Instead ‘Black Panther’ #1 does feel more African than American, both in setting and politically, dealing with the Panther’s business of trying to rule his country while rebel groups look to overthrow him. T’Challa has been the subject of these types of stories before, dating back to Don McGregor’s ‘Panther’s Rage’ epic in the 1970s. But Coates’ story has some more modern elements. For example, while a relatively progressive writer like McGregor may have been able to include a group like the Dora Milaje, who are the Panther’s all-female bodyguards, in a ‘70s Marvel comic, it is hard to imagine that he would have gotten away with developing a close and intimate relationship between two of its members. (Christopher Priest, who created the Dora Milaje in the late-‘90s, may have had more of a chance.)
But in other ways the setting is not quite like Africa either. The Panther’s fictional land of Wakanda, as we are told on the introduction page, is the (Marvel) world’s most technologically advanced nation. Its citizens walk the streets holding advanced gadgets, and presumably enjoy a pretty high standard of living, which seems hardly reflective of the poorest continent on Earth.
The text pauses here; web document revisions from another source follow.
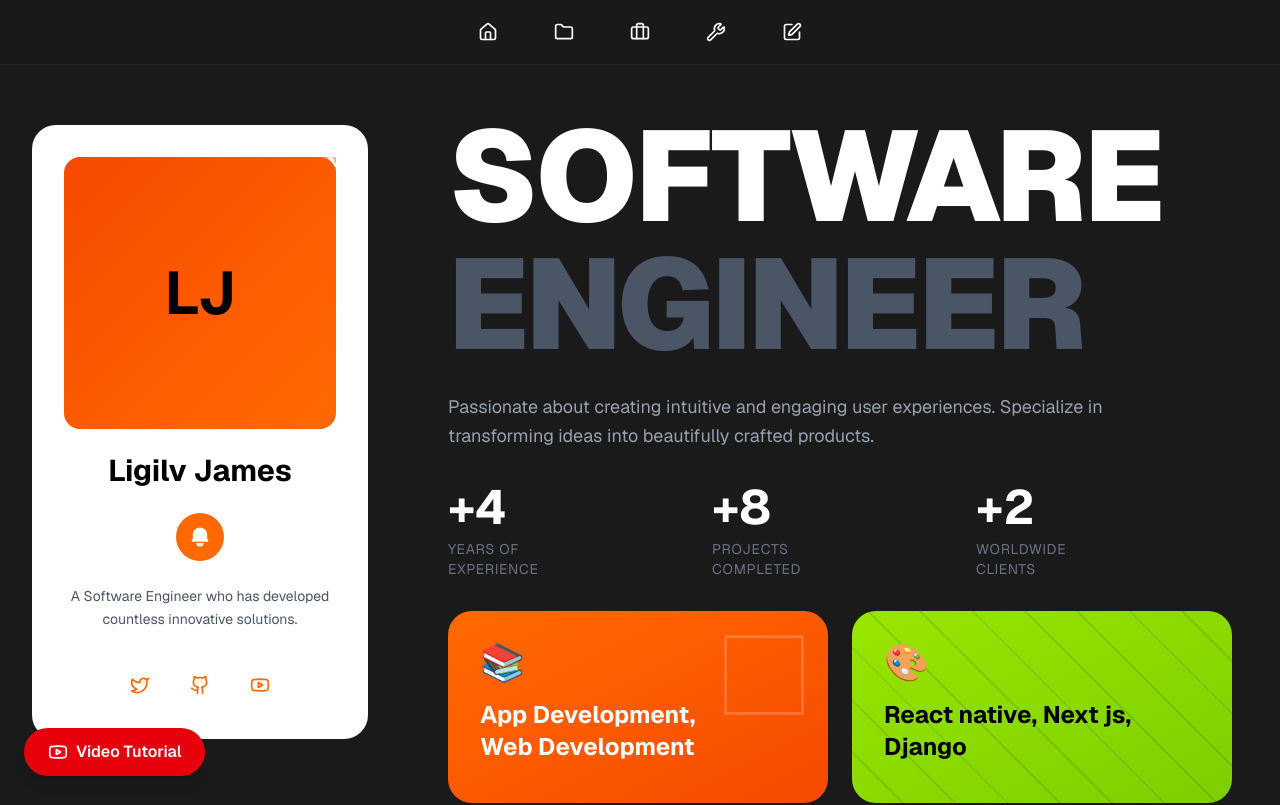
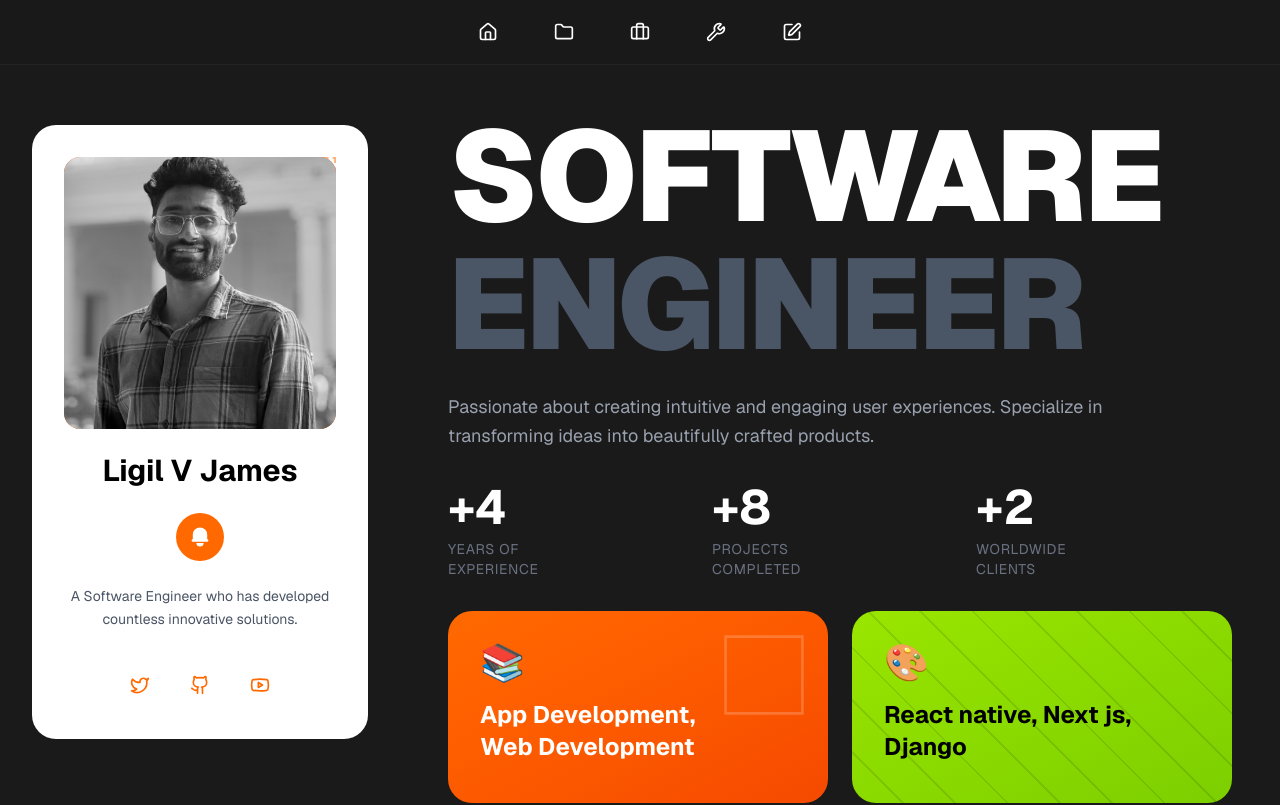
Before and after one commit to ligilv/portfolio-nextjs, a Next.js app: page /portfolio in a window 1280 px wide. Shown: the top 805 px of the page. Built offline with nearby package versions, Linux system fonts and the light colour scheme.

Commit message:
fix: minor changes

```diff
--- a/app/layout.tsx
+++ b/app/layout.tsx
@@ -13,8 +13,8 @@ const geistMono = Geist_Mono({
 });
 
 export const metadata: Metadata = {
-  title: "Upcoming...",
-  description: "Stay tuned!",
+  title: "Ligil's Portfolio",
+  description: "Under development",
 };
 
 export default function RootLayout({
--- a/app/portfolio/page.tsx
+++ b/app/portfolio/page.tsx
@@ -91,16 +91,25 @@ export default function PortfolioPage() {
 
                         {/* Profile Image */}
                         <div className="relative mb-6">
-                            <div className="w-full aspect-square bg-gradient-to-br from-orange-600 to-orange-500 rounded-2xl overflow-hidden">
-                                {/* Placeholder for profile image */}
-                                <div className="w-full h-full flex items-center justify-center text-6xl font-bold">
+                            <div className="w-full aspect-square bg-gradient-to-br from-orange-600 to-orange-500 rounded-2xl overflow-hidden relative">
+                                {/* Skeleton/Fallback */}
+                                <div className="absolute inset-0 w-full h-full flex items-center justify-center text-6xl font-bold">
                                     LJ
                                 </div>
+                                {/* Actual Image */}
+                                <img
+                                    src="/portfolio.jpeg"
+                                    alt="Ligil V James"
+                                    className="absolute inset-0 w-full h-full object-cover"
+                                    onError={(e) => {
+                                        e.currentTarget.style.display = 'none';
+                                    }}
+                                />
                             </div>
                         </div>
 
                         {/* Name */}
-                        <h2 className="text-3xl font-bold mb-6 text-center">Ligilv James</h2>
+                        <h2 className="text-3xl font-bold mb-6 text-center">Ligil V James</h2>
 
                         {/* Fire icon with dashed line */}
                         <div className="flex items-center justify-center mb-6 relative">
@@ -272,12 +281,12 @@ export default function PortfolioPage() {
             </div>
 
             {/* Video Tutorial Button */}
-            <div className="fixed bottom-6 left-6 z-50">
+            {/* <div className="fixed bottom-6 left-6 z-50">
                 <button className="bg-red-600 text-white px-6 py-3 rounded-full font-semibold flex items-center gap-2 hover:bg-red-700 transition-colors shadow-lg">
                     <Youtube size={20} />
                     Video Tutorial
                 </button>
-            </div>
+            </div> */}
         </div>
     );
 }
```
Also changed, not shown: public/portfolio.jpeg (added).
Reviews of this book have generally been quite positive. Coates and artist Brian Stelfreeze both note in their text pieces at the end that it is Coates’ first comic ever. Writers from other mediums, such as Kevin Smith, Joss Whedon, and J. Michael Straczynski, have in the past, been fairly successful with little comics writing experience, showing that some people can succeed in the medium just by being a good writer overall. Coates’ transition though is even a bit different to that, in that I don’t think he even has much experience as a fiction or genre writer. But he is according to his text piece a comics reader, and therefore is probably, like those other authors, pretty familiar with how comics work. Anyway, it’s not like his ‘rawness’ in the comics field shows at all, at least not for me, so it doesn’t seem like it will be a barrier.
I was listening to the guys on the iFanboy Pick of the Week podcast, and they were a bit more reserved in their praise, although they said that they would definitely keep reading. Their main problem was that it felt like you were thrown into the middle of a story, and it was hard to work out who the characters were, even for readers familiar with the Panther character. They suggested this could be a bit confusing and daunting for readers, particularly the new readers that Marvel hopes to attract.
It will be interesting to see what kind of audience this book gets. The comics world often hopes that bringing in well-known writers from other mediums will mean that their usual audiences come with them. I suspect that there won’t actually be a huge flood of ‘The Atlantic’ readers picking up ‘Black Panther’ (although I’m not sure that there even is a huge flood of ‘Atlantic’ readers). But at the least it feels like a distinct offering in a field where often the major titles seem largely indistinguishable. I’m pretty sure I’ll follow all 11 issues of Coates’ run. Quality of story aside, it’s the type of expansion in scope that I want to see Marvel do more of, and hopefully it’s enough of a success to encourage them to keep looking beyond NYC’s borders.